Information given:
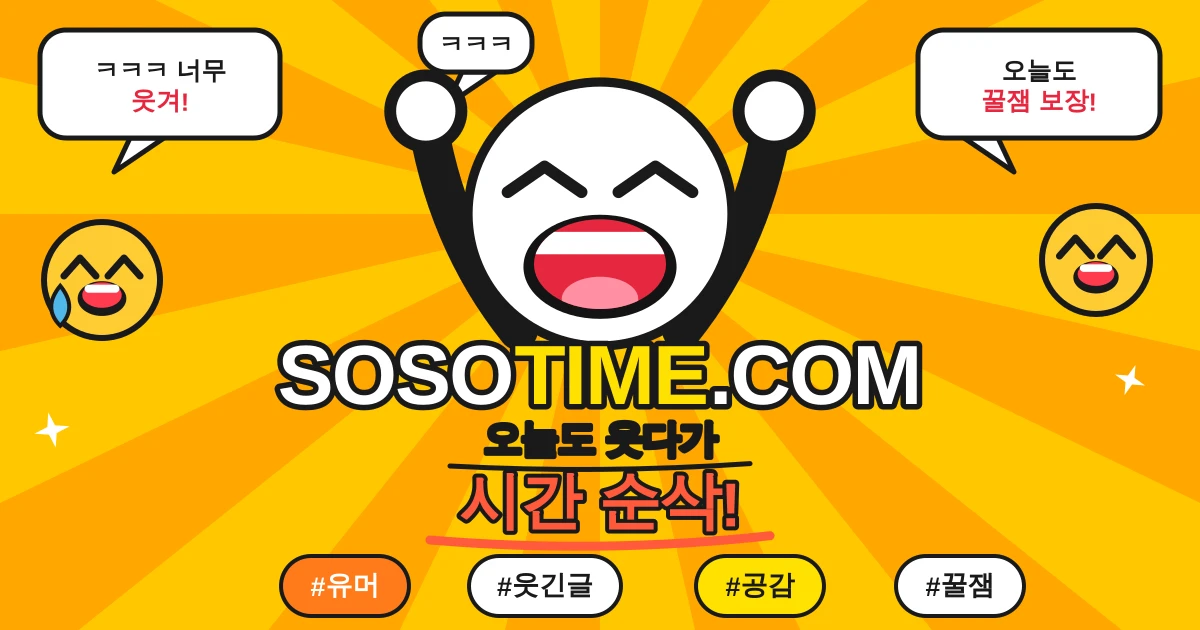
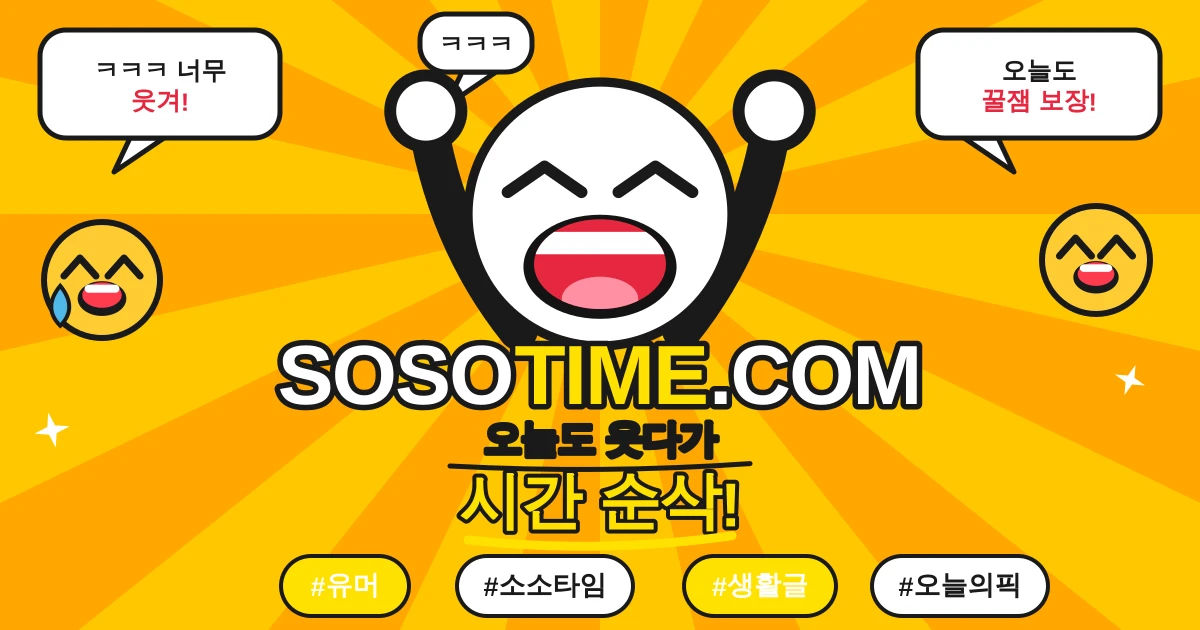
카테고리별 OG 이미지 5종 추가 (#3)
buildComicBanner를 accent/문구를 받는 파라미터 방식으로 바꾸고,
categoryMeta의 accent 색상으로 카테고리별 OG 이미지(og-{category}.webp)를
생성해 카테고리 페이지에 연결. SNS 공유 시 해당 카테고리 색상과
문구(라벨 + blurb)가 보이도록 함. 태그 페이지는 기존 공용 OG 이미지 유지.

Changed region(s): [[0.3392, 0.754, 0.8942, 0.9952], [0.2158, 0.8746, 0.3392, 0.9952]]

diff --git a/scripts/generate-site-images.js b/scripts/generate-site-images.js
@@ -1,6 +1,7 @@
 import { mkdir, writeFile } from "node:fs/promises";
 import sharp from "sharp";
 import { buildMascot } from "./lib/mascot.js";
+import { categoryMeta } from "./site-helpers.js";
 
 const outputDir = "public/assets/site";
 
@@ -19,10 +20,19 @@ await sharp(faviconBuffer).resize(16, 16).png().toFile(`${outputDir}/favicon-16.
 await sharp(faviconBuffer).resize(180, 180).png().toFile(`${outputDir}/apple-touch-icon.png`);
 
 const ogSvg = buildComicBanner();
-
 await sharp(Buffer.from(ogSvg)).webp({ quality: 90 }).toFile(`${outputDir}/og-image.webp`);
 
-console.log("Generated site favicon and OG image assets");
+for (const [category, meta] of Object.entries(categoryMeta)) {
+  const categorySvg = buildComicBanner({
+    accent: meta.accent,
+    taglineTop: `${meta.label} 카테고리`,
+    taglineBottom: meta.blurb,
+    tagLabel: meta.label,
+  });
+  await sharp(Buffer.from(categorySvg)).webp({ quality: 90 }).toFile(`${outputDir}/og-${category}.webp`);
+}
+
+console.log(`Generated site favicon, OG image, and ${Object.keys(categoryMeta).length} category OG images`);
 
 function buildSunburst(cx, cy, rInner, rOuter, count, colorA, colorB) {
   const wedges = [];
@@ -110,12 +120,19 @@ function underline(cx, y, width, thickness, color) {
   return `<path d="M ${x1.toFixed(1)} ${y.toFixed(1)} Q ${cx.toFixed(1)} ${(y + dip).toFixed(1)} ${x2.toFixed(1)} ${(y - dip * 0.3).toFixed(1)}" stroke="${color}" stroke-width="${thickness}" fill="none" stroke-linecap="round" />`;
 }
 
-function buildComicBanner() {
+function buildComicBanner({
+  accent = "#ffe000",
+  taglineTop = "오늘도 웃다가",
+  taglineBottom = "시간 순삭!",
+  tagLabel = "유머",
+} = {}) {
   const width = 1200;
   const height = 630;
   const cx = 600;
   const cy = 214;
   const faceR = 132;
+  const bottomFontSize = taglineBottom.length > 7 ? 40 : 62;
+  const bottomUnderlineWidth = Math.min(560, taglineBottom.length * 34 + 60);
 
   const sunburst = buildSunburst(cx, cy, 60, 900, 28, "#ffc700", "#ffa700");
   const stars = [
@@ -131,26 +148,26 @@ function buildComicBanner() {
     404,
     [
       { text: "SOSO", color: "#ffffff" },
-      { text: "TIME", color: "#ffe000" },
+      { text: "TIME", color: accent },
       { text: ".COM", color: "#ffffff" },
     ],
     { fontSize: 84, spacing: -2 },
   );
 
-  const taglineLine1 = outlinedText(cx, 452, [{ text: "오늘도 웃다가", color: "#1a1a1a" }], { fontSize: 38, weight: 800, spacing: -1 });
-  const taglineLine2 = outlinedText(cx, 522, [{ text: "시간 순삭!", color: "#ff5a3c" }], { fontSize: 62, weight: 900, spacing: -1 });
+  const taglineLine1 = outlinedText(cx, 452, [{ text: taglineTop, color: "#1a1a1a" }], { fontSize: 38, weight: 800, spacing: -1 });
+  const taglineLine2 = outlinedText(cx, 522, [{ text: taglineBottom, color: accent }], { fontSize: bottomFontSize, weight: 900, spacing: -1 });
   const tagline = `<g>
     ${taglineLine1}
     ${underline(cx, 466, 300, 5, "#1a1a1a")}
     ${taglineLine2}
-    ${underline(cx, 540, 340, 9, "#ff5a3c")}
+    ${underline(cx, 540, bottomUnderlineWidth, 9, accent)}
   </g>`;
 
   const pills = [
-    hashtagPill(345, 556, "#유머", "#ff7a1a", "#ffffff"),
-    hashtagPill(545, 556, "#웃긴글", "#ffffff", "#1a1a1a"),
-    hashtagPill(760, 556, "#공감", "#ffe000", "#1a1a1a"),
-    hashtagPill(960, 556, "#꿀잼", "#ffffff", "#1a1a1a"),
+    hashtagPill(345, 556, `#${tagLabel}`, accent, "#ffffff"),
+    hashtagPill(545, 556, "#소소타임", "#ffffff", "#1a1a1a"),
+    hashtagPill(760, 556, "#생활글", accent, "#ffffff"),
+    hashtagPill(960, 556, "#오늘의픽", "#ffffff", "#1a1a1a"),
   ].join("");
 
   const bubbles = [

diff --git a/public/category/issue/index.html b/public/category/issue/index.html
@@ -18,11 +18,11 @@
     <meta property="og:title" content="이야기 글 모음 | 소소타임" />
     <meta property="og:description" content="이야기 카테고리에서 생활 속 장면을 차분하게 풀어낸 글을 모았습니다." />
     <meta property="og:url" content="https://sosotime.com/category/issue/" />
-    <meta property="og:image" content="https://sosotime.com/assets/site/og-image.webp" />
+    <meta property="og:image" content="https://sosotime.com/assets/site/og-issue.webp" />
     <meta name="twitter:card" content="summary_large_image" />
     <meta name="twitter:title" content="이야기 글 모음 | 소소타임" />
     <meta name="twitter:description" content="이야기 카테고리에서 생활 속 장면을 차분하게 풀어낸 글을 모았습니다." />
-    <meta name="twitter:image" content="https://sosotime.com/assets/site/og-image.webp" />
+    <meta name="twitter:image" content="https://sosotime.com/assets/site/og-issue.webp" />
     <script async src="https://pagead2.googlesyndication.com/pagead/js/adsbygoogle.js?client=ca-pub-5804969457082424" crossorigin="anonymous"></script>
     <script type="application/ld+json">{"@context":"https://schema.org","@type":"CollectionPage","name":"이야기 글 모음","description":"이야기 카테고리는 온라인에서 화제가 된 장면을 그대로 따라가기보다, 왜 사람들이 그 지점에서 멈춰 서서 말하게 되는지 해석해 보는 공간입니다. 반응이 빨리 붙는 이슈일수록 단정적인 판단보다 장면의 조건과 받아들이는 방식이 더 중요합니다. 그래서 자극적인 결론 대신, 읽는 사람이 스스로 맥락을 분리해 볼 수 있도록 생활 언어로 다시 정리합니다.","url":"https://sosotime.com/category/issue/"}</script>
   </head>

diff --git a/public/category/empathy/index.html b/public/category/empathy/index.html
@@ -18,11 +18,11 @@
     <meta property="og:title" content="공감 글 모음 | 소소타임" />
     <meta property="og:description" content="공감 카테고리에서 생활 속 장면을 차분하게 풀어낸 글을 모았습니다." />
     <meta property="og:url" content="https://sosotime.com/category/empathy/" />
-    <meta property="og:image" content="https://sosotime.com/assets/site/og-image.webp" />
+    <meta property="og:image" content="https://sosotime.com/assets/site/og-empathy.webp" />
     <meta name="twitter:card" content="summary_large_image" />
     <meta name="twitter:title" content="공감 글 모음 | 소소타임" />
     <meta name="twitter:description" content="공감 카테고리에서 생활 속 장면을 차분하게 풀어낸 글을 모았습니다." />
-    <meta name="twitter:image" content="https://sosotime.com/assets/site/og-image.webp" />
+    <meta name="twitter:image" content="https://sosotime.com/assets/site/og-empathy.webp" />
     <script async src="https://pagead2.googlesyndication.com/pagead/js/adsbygoogle.js?client=ca-pub-5804969457082424" crossorigin="anonymous"></script>
     <script type="application/ld+json">{"@context":"https://schema.org","@type":"CollectionPage","name":"공감 글 모음","description":"공감 카테고리는 별일 아닌데 이상하게 오래 기억나는 순간들을 다룹니다. 출근길, 집에 돌아온 저녁, 반려동물과 보내는 시간처럼 큰 사건은 아니어도 누구에게나 자기 이야기를 겹쳐 볼 틈이 있는 장면을 고릅니다. 읽고 나서 정보를 외우는 대신 '나도 비슷했다'는 감각이 남도록, 감정의 흐름과 생활 감각을 구체적으로 풀어 쓰는 데 집중합니다.","url":"https://sosotime.com/category/empathy/"}</script>
   </head>

diff --git a/public/category/funny/index.html b/public/category/funny/index.html
@@ -18,11 +18,11 @@
     <meta property="og:title" content="웃음 글 모음 | 소소타임" />
     <meta property="og:description" content="웃음 카테고리에서 생활 속 장면을 차분하게 풀어낸 글을 모았습니다." />
     <meta property="og:url" content="https://sosotime.com/category/funny/" />
-    <meta property="og:image" content="https://sosotime.com/assets/site/og-image.webp" />
+    <meta property="og:image" content="https://sosotime.com/assets/site/og-funny.webp" />
     <meta name="twitter:card" content="summary_large_image" />
     <meta name="twitter:title" content="웃음 글 모음 | 소소타임" />
     <meta name="twitter:description" content="웃음 카테고리에서 생활 속 장면을 차분하게 풀어낸 글을 모았습니다." />
-    <meta name="twitter:image" content="https://sosotime.com/assets/site/og-image.webp" />
+    <meta name="twitter:image" content="https://sosotime.com/assets/site/og-funny.webp" />
     <script async src="https://pagead2.googlesyndication.com/pagead/js/adsbygoogle.js?client=ca-pub-5804969457082424" crossorigin="anonymous"></script>
     <script type="application/ld+json">{"@context":"https://schema.org","@type":"CollectionPage","name":"웃음 글 모음","description":"웃음 카테고리는 하루 중 딱 한 번이라도 피식하게 만드는 생활 장면을 모읍니다. 누군가를 놀리거나 과장된 자극을 쫓기보다, 우리 모두 한 번쯤 겪었을 법한 민망함과 타이밍의 어긋남에서 웃음이 어떻게 생기는지 풀어냅니다. 짧은 해프닝도 맥락을 살려 읽으면 훨씬 오래 남기 때문에, 제목보다 장면과 감정의 결을 차분하게 짚는 글을 중심에 둡니다.","url":"https://sosotime.com/category/funny/"}</script>
   </head>

diff --git a/public/category/info/index.html b/public/category/info/index.html
@@ -18,11 +18,11 @@
     <meta property="og:title" content="정보 글 모음 | 소소타임" />
     <meta property="og:description" content="정보 카테고리에서 생활 속 장면을 차분하게 풀어낸 글을 모았습니다." />
     <meta property="og:url" content="https://sosotime.com/category/info/" />
-    <meta property="og:image" content="https://sosotime.com/assets/site/og-image.webp" />
+    <meta property="og:image" content="https://sosotime.com/assets/site/og-info.webp" />
     <meta name="twitter:card" content="summary_large_image" />
     <meta name="twitter:title" content="정보 글 모음 | 소소타임" />
     <meta name="twitter:description" content="정보 카테고리에서 생활 속 장면을 차분하게 풀어낸 글을 모았습니다." />
-    <meta name="twitter:image" content="https://sosotime.com/assets/site/og-image.webp" />
+    <meta name="twitter:image" content="https://sosotime.com/assets/site/og-info.webp" />
     <script async src="https://pagead2.googlesyndication.com/pagead/js/adsbygoogle.js?client=ca-pub-5804969457082424" crossorigin="anonymous"></script>
     <script type="application/ld+json">{"@context":"https://schema.org","@type":"CollectionPage","name":"정보 글 모음","description":"정보 카테고리는 생활에 바로 닿는 판단 기준을 가볍지만 빈약하지 않게 설명합니다. 제품 후기나 서비스 안내, 계절 이슈처럼 누구나 한 번쯤 마주치는 소재를 다루되 숫자나 문구를 그대로 나열하지 않고 무엇을 먼저 확인하면 덜 헷갈리는지에 초점을 맞춥니다. 읽고 나면 '그래서 나는 무엇부터 보면 되는가'가 남도록 구성한 글만 모아 둡니다.","url":"https://sosotime.com/category/info/"}</script>
   </head>

diff --git a/public/category/life/index.html b/public/category/life/index.html
@@ -18,11 +18,11 @@
     <meta property="og:title" content="생활 글 모음 | 소소타임" />
     <meta property="og:description" content="생활 카테고리에서 생활 속 장면을 차분하게 풀어낸 글을 모았습니다." />
     <meta property="og:url" content="https://sosotime.com/category/life/" />
-    <meta property="og:image" content="https://sosotime.com/assets/site/og-image.webp" />
+    <meta property="og:image" content="https://sosotime.com/assets/site/og-life.webp" />
     <meta name="twitter:card" content="summary_large_image" />
     <meta name="twitter:title" content="생활 글 모음 | 소소타임" />
     <meta name="twitter:description" content="생활 카테고리에서 생활 속 장면을 차분하게 풀어낸 글을 모았습니다." />
-    <meta name="twitter:image" content="https://sosotime.com/assets/site/og-image.webp" />
+    <meta name="twitter:image" content="https://sosotime.com/assets/site/og-life.webp" />
     <script async src="https://pagead2.googlesyndication.com/pagead/js/adsbygoogle.js?client=ca-pub-5804969457082424" crossorigin="anonymous"></script>
     <script type="application/ld+json">{"@context":"https://schema.org","@type":"CollectionPage","name":"생활 글 모음","description":"생활 카테고리는 일상에서 바로 써먹을 수 있는 작은 기준을 다룹니다. 출근길 동선, 공공장소의 눈치, 더운 날과 늦은 밤의 생활 리듬처럼 사소하지만 반복되는 문제를 다루기 때문에 한 번 읽고 지나가도 실제 선택에 남는 것이 있어야 합니다. 거창한 팁보다도 상황을 읽는 법과 스스로 조절할 수 있는 기준을 차분하게 정리합니다.","url":"https://sosotime.com/category/life/"}</script>
   </head>

diff --git a/scripts/generate-static-pages.js b/scripts/generate-static-pages.js
@@ -36,6 +36,7 @@ for (const [category, meta] of Object.entries(categoryMeta)) {
     heading: `${meta.label} - 생활 속에서 오래 남는 장면들`,
     intro: meta.intro,
     currentPath: `/category/${category}/`,
+    image: `/assets/site/og-${category}.webp`,
     posts: items,
     jsonLd: {
       "@context": "https://schema.org",
@@ -155,11 +156,11 @@ for (const page of staticPages) {
 
 console.log(`Generated static pages, ${Object.keys(categoryMeta).length} categories, ${eligibleTags.length} tags, author page, RSS, redirects, and 404`);
 
-function renderCollectionPage({ title, description, canonicalPath, heading, intro, currentPath, posts, jsonLd }) {
+function renderCollectionPage({ title, description, canonicalPath, heading, intro, currentPath, posts, jsonLd, image }) {
   return `<!doctype html>
 <html lang="ko">
   <head>
-${renderHead({ title, description, canonicalPath, jsonLd })}
+${renderHead({ title, description, canonicalPath, jsonLd, image })}
   </head>
   <body>
     ${renderSiteHeader({ currentPath })}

Your objective: Of the records above, copy each line that includes "Generated".

Answer space:
-console.log("Generated site favicon and OG image assets");
+console.log(`Generated site favicon, OG image, and ${Object.keys(categoryMeta).length} category OG images`);
 console.log(`Generated static pages, ${Object.keys(categoryMeta).length} categories, ${eligibleTags.length} tags, author page, RSS, redirects, and 404`);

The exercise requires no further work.